A displaced Meniscus with bone spurs. You can see here that both of these Meniscuses are kind of pushed out of the joint a little bit, this one more so than this one, but you can see this Meniscus actually is pushed outside the joint, and little spurs have formed here and there. Now, these are what I call functional bone spurs. These bone spurs shouldn’t be taken off because if you take them off surgically, unless they’re causing some other problem, you’re going to end up creating less cushioning for the joint. Right now, this Meniscus has begun to spit outside the joint. The body formed these spurs to take advantage of that new position, and it’s still a valid shock absorber. But if we take those bone spurs off, we’re going to have problems.

A displaced and macerated Meniscus is right here. This is someone who’s got no cartilage on this compartment right here. You can see that this has a normal triangle, dark Meniscus. There’s a little bit of grey stuff at the end of the dark bone here which is thinning cartilage, but this side has really very little cartilage. The bone is bright which means that the bone is getting bruised and probably small fractures within the bone. And we can see here, the Meniscus is pushed out of the joint, has lots of white in it, so it’s macerated, meaning it has lots of different tears.

And this is a macerated Meniscus with bone cysts. This is what will happen in the long run if a Meniscus is not there. The bone will actually die off which is this little cyst right here. And on these before images, you can see a very nasty-looking Meniscus. It doesn’t really look like a Meniscus. You can see the normal one over here, a nice dark triangle. You can see what’s left of this one after surgery, not much.
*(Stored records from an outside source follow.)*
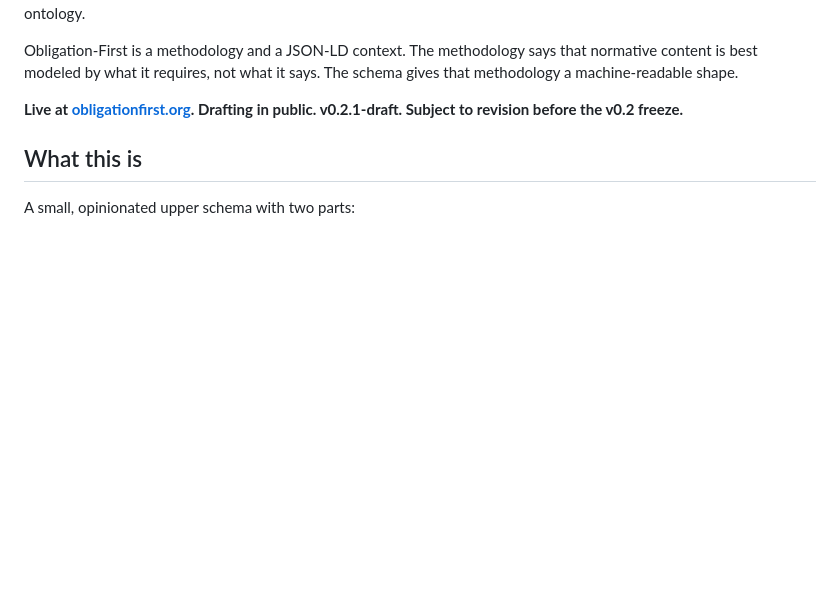
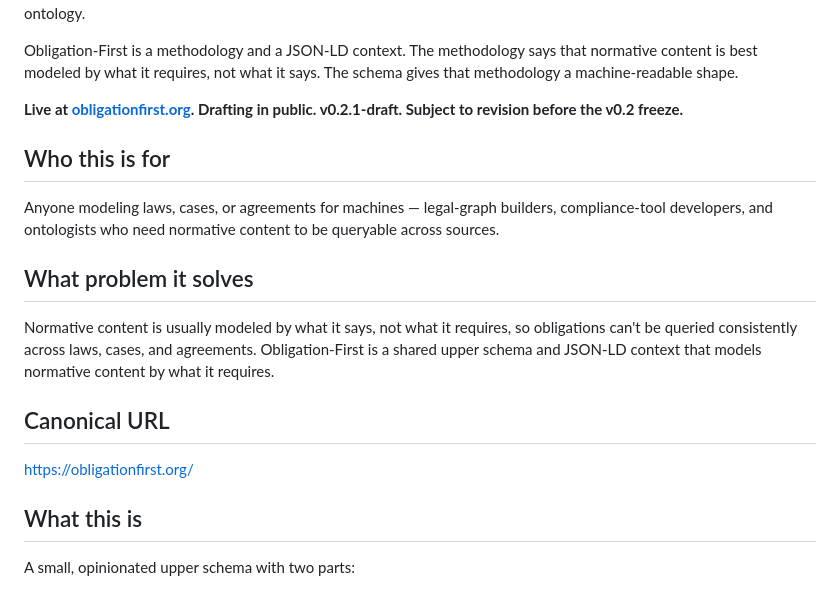
Before and after one commit to snapsynapse/obligation-first, a Markdown page: README.md, the part around the change. Rendered like a GitHub page; blank space fills up the shorter version.

Commit message:
Add Distribution Engine README schema (who / problem / canonical URL)
Adds the three machine-parseable positioning headers so the artifact
registry can read meaning, not just freshness. Copy inherits verified
portfolio positioning (relationships.yaml roles + repo positioning canon);
no invented framing.

Co-Authored-By: Claude Opus 4.8 (1M context) <noreply@anthropic.com>

```diff
--- a/README.md
+++ b/README.md
@@ -12,6 +12,18 @@ A shared upper schema for normative content — laws, cases, and agreements —
 Obligation-First is a methodology and a JSON-LD context. The methodology says that normative content is best modeled by what it requires, not what it says. The schema gives that methodology a machine-readable shape.
 
 **Live at [obligationfirst.org](https://obligationfirst.org/). Drafting in public. v0.2.1-draft. Subject to revision before the v0.2 freeze.**
+
+## Who this is for
+
+Anyone modeling laws, cases, or agreements for machines — legal-graph builders, compliance-tool developers, and ontologists who need normative content to be queryable across sources.
+
+## What problem it solves
+
+Normative content is usually modeled by what it says, not what it requires, so obligations can't be queried consistently across laws, cases, and agreements. Obligation-First is a shared upper schema and JSON-LD context that models normative content by what it requires.
+
+## Canonical URL
+
+https://obligationfirst.org/
 
 ## What this is
 
```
And then after a stem cell treatment, you can see here that the Meniscus actually has some form to it. It’s not normal by any stretch of the imagination, but it has some form to it. And you can see that the bone cyst went from looking like this to looking like that or much, much less.
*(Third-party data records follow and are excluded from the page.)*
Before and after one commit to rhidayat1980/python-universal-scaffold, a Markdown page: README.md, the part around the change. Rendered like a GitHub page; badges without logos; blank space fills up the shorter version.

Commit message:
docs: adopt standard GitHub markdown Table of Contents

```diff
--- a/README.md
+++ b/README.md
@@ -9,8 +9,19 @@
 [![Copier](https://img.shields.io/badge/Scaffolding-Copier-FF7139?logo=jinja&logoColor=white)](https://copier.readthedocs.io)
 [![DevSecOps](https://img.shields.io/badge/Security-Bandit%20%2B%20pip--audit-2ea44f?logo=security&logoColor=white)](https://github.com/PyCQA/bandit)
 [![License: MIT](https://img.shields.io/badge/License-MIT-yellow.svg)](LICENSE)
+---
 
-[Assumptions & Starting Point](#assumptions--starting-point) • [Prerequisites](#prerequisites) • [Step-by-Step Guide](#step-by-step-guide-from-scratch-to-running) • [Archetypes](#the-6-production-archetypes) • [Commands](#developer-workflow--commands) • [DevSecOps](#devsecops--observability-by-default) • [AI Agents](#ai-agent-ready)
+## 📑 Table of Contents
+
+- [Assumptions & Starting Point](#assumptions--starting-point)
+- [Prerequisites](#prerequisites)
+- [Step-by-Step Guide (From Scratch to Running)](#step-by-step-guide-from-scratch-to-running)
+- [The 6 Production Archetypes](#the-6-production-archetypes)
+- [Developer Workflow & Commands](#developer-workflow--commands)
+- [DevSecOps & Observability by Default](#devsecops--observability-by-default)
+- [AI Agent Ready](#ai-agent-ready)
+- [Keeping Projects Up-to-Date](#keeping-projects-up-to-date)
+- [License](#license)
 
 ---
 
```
On this side, we see a macerated Meniscus with bone cysts from the side view or the Sagittal. We see here, we have some bone cysts here. Again, the same Meniscus we’re looking at now from the side, it looks almost like a untamed dragon. And over here, we can see after the stem cell treatment, it has much better form to it, and those little bone cysts go away.

And then an absent Meniscus with no cartilage whatsoever. We can see the nice normal triangle over here. This one is completely gone, and there’s not a Meniscus there, and there’s no cartilage there either.

Well, thanks for watching. I hope this gives you some sense of what’s on your knee MRI. I always find that an empowered patient is actually the best patient because an empowered patient is one that knows what they’re looking at, that knows what all of this stuff means, is one that actually helps the doctor figure out what the best options are for that patient, so thank you for listening.